Give back the records below verbatim, please, but without a single image.

..............................

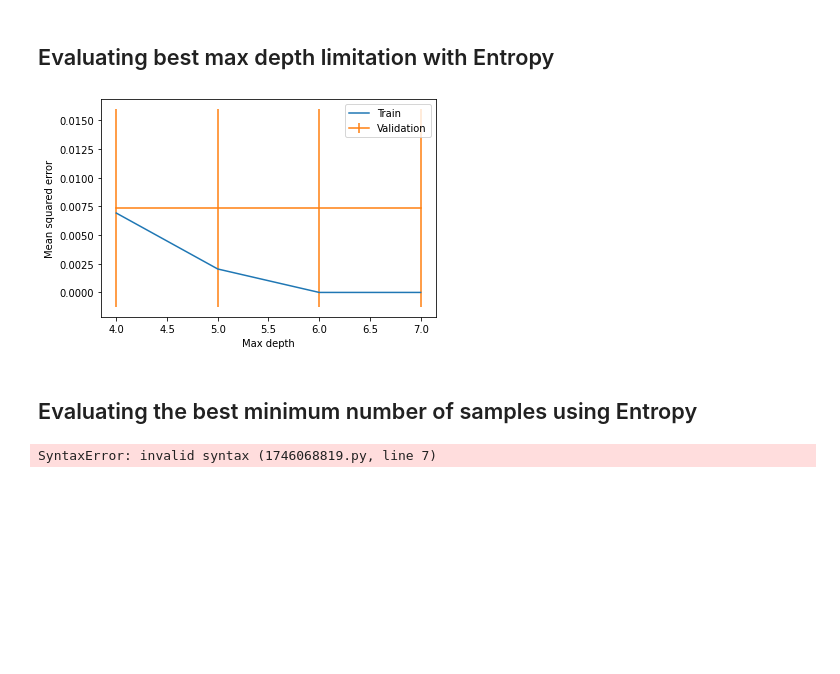
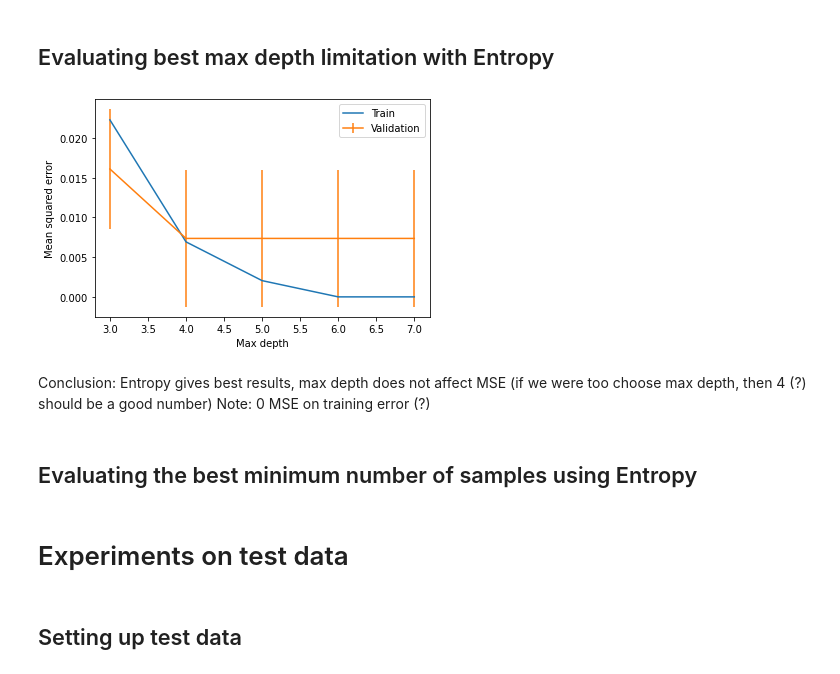
Before and after one commit to emmacona/COMP551-A1-KNN-and-Decision-tree-optimization, a Jupyter notebook: dataset-2.ipynb, the cells around one changed output. Cells and saved outputs as stored; diff of their text form; code cells hidden in the pictures; blank space fills up the shorter version.

```diff
--- a/dataset-2.ipynb
+++ b/dataset-2.ipynb
@@ -325,53 +325,35 @@ plt.show()
 # %%
 from sklearn import tree
 
-max_depth=range(4,8)
+max_depth=range(3,8)
 
 err_train,err_valid = np.zeros(len(max_depth)), np.zeros((len(max_depth), num_folds))
 
 #Evaluating value for max depth
 for i, d in enumerate(max_depth):
     #Find the validation errors for num_folds splits for a max_depth
     model = tree.DecisionTreeClassifier(criterion='entropy',max_depth=d)
     model = model.fit(x_train2, y_train2)
     err_train[i]= loss(y_train2, model.predict(x_train2))
     for f, (tr, val) in enumerate(cross_validate(n_val, num_folds)):
         model = tree.DecisionTreeClassifier(criterion='entropy',max_depth=d)
         model = model.fit(x_val2[tr,:], y_val2[tr])
         err_valid[i, f] = loss(y_val2[val], model.predict(x_val2[val]))
 
 plt.plot(max_depth, err_train,  label='Train')
 plt.errorbar(max_depth, np.mean(err_valid, axis=1), np.std(err_valid, axis=1), label='Validation')
 plt.legend()
 plt.xlabel('Max depth')
 plt.ylabel('Mean squared error')
 plt.show()
 # %% [output]
-[figure, old version]
+[figure, new version]
+# %% [markdown]
+Conclusion: Entropy gives best results, max depth does not affect MSE (if we were too choose max depth, then 4 (?) should be a good number)
+Note: 0 MSE on training error (?)
 # %% [markdown]
 ## Evaluating the best minimum number of samples using Entropy
-# %%
-from sklearn import tree
-
-min_samples=range(1,100)
-
-err_train,err_valid = np.zeros(len(min_samples)), np.zeros((len(min_samples, num_folds))
-
-for i, d in enumerate(min_samples):
-    #Find the validation errors for num_folds splits for a given number of min samples
-    model = tree.DecisionTreeClassifier(criterion='entropy',min_samples_split=d)
-    model = model.fit(x_train2, y_train2)
-    err_train[i]= loss(y_train2, model.predict(x_train2))
-    for f, (tr, val) in enumerate(cross_validate(n_val, num_folds)):
-        model = tree.DecisionTreeClassifier(criterion='entropy',min_samples_split=d)
-        model = model.fit(x_val2[tr,:], y_val2[tr])
-        err_valid[i, f] = loss(y_val2[val], model.predict(x_val2[val]))
-
-plt.plot(max_depth, err_train,  label='Train')
-plt.errorbar(max_depth, np.mean(err_valid, axis=1), np.std(err_valid, axis=1), label='Validation')
-plt.legend()
-plt.xlabel('Max depth')
-plt.ylabel('Mean squared error')
-plt.show()
-# %% [output]
-SyntaxError: invalid syntax (1746068819.py, line 7)
+# %% [markdown]
+# Experiments on test data
+# %% [markdown]
+## Setting up test data
```
Also changed, not shown: parts of 6 cells of this notebook.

..............................

* [Output for this exercise]:
Before and after one commit to emmacona/COMP551-A1-KNN-and-Decision-tree-optimization, a Jupyter notebook: dataset-2.ipynb, the cells around one changed output. Cells and saved outputs as stored; diff of their text form; code cells hidden in the pictures; blank space fills up the shorter version.

```diff
--- a/dataset-2.ipynb
+++ b/dataset-2.ipynb
@@ -325,53 +325,35 @@ plt.show()
 # %%
 from sklearn import tree
 
-max_depth=range(4,8)
+max_depth=range(3,8)
 
 err_train,err_valid = np.zeros(len(max_depth)), np.zeros((len(max_depth), num_folds))
 
 #Evaluating value for max depth
 for i, d in enumerate(max_depth):
     #Find the validation errors for num_folds splits for a max_depth
     model = tree.DecisionTreeClassifier(criterion='entropy',max_depth=d)
     model = model.fit(x_train2, y_train2)
     err_train[i]= loss(y_train2, model.predict(x_train2))
     for f, (tr, val) in enumerate(cross_validate(n_val, num_folds)):
         model = tree.DecisionTreeClassifier(criterion='entropy',max_depth=d)
         model = model.fit(x_val2[tr,:], y_val2[tr])
         err_valid[i, f] = loss(y_val2[val], model.predict(x_val2[val]))
 
 plt.plot(max_depth, err_train,  label='Train')
 plt.errorbar(max_depth, np.mean(err_valid, axis=1), np.std(err_valid, axis=1), label='Validation')
 plt.legend()
 plt.xlabel('Max depth')
 plt.ylabel('Mean squared error')
 plt.show()
 # %% [output]
-[figure, old version]
+[figure, new version]
+# %% [markdown]
+Conclusion: Entropy gives best results, max depth does not affect MSE (if we were too choose max depth, then 4 (?) should be a good number)
+Note: 0 MSE on training error (?)
 # %% [markdown]
 ## Evaluating the best minimum number of samples using Entropy
-# %%
-from sklearn import tree
-
-min_samples=range(1,100)
-
-err_train,err_valid = np.zeros(len(min_samples)), np.zeros((len(min_samples, num_folds))
-
-for i, d in enumerate(min_samples):
-    #Find the validation errors for num_folds splits for a given number of min samples
-    model = tree.DecisionTreeClassifier(criterion='entropy',min_samples_split=d)
-    model = model.fit(x_train2, y_train2)
-    err_train[i]= loss(y_train2, model.predict(x_train2))
-    for f, (tr, val) in enumerate(cross_validate(n_val, num_folds)):
-        model = tree.DecisionTreeClassifier(criterion='entropy',min_samples_split=d)
-        model = model.fit(x_val2[tr,:], y_val2[tr])
-        err_valid[i, f] = loss(y_val2[val], model.predict(x_val2[val]))
-
-plt.plot(max_depth, err_train,  label='Train')
-plt.errorbar(max_depth, np.mean(err_valid, axis=1), np.std(err_valid, axis=1), label='Validation')
-plt.legend()
-plt.xlabel('Max depth')
-plt.ylabel('Mean squared error')
-plt.show()
-# %% [output]
-SyntaxError: invalid syntax (1746068819.py, line 7)
+# %% [markdown]
+# Experiments on test data
+# %% [markdown]
+## Setting up test data
```
Also changed, not shown: parts of 6 cells of this notebook.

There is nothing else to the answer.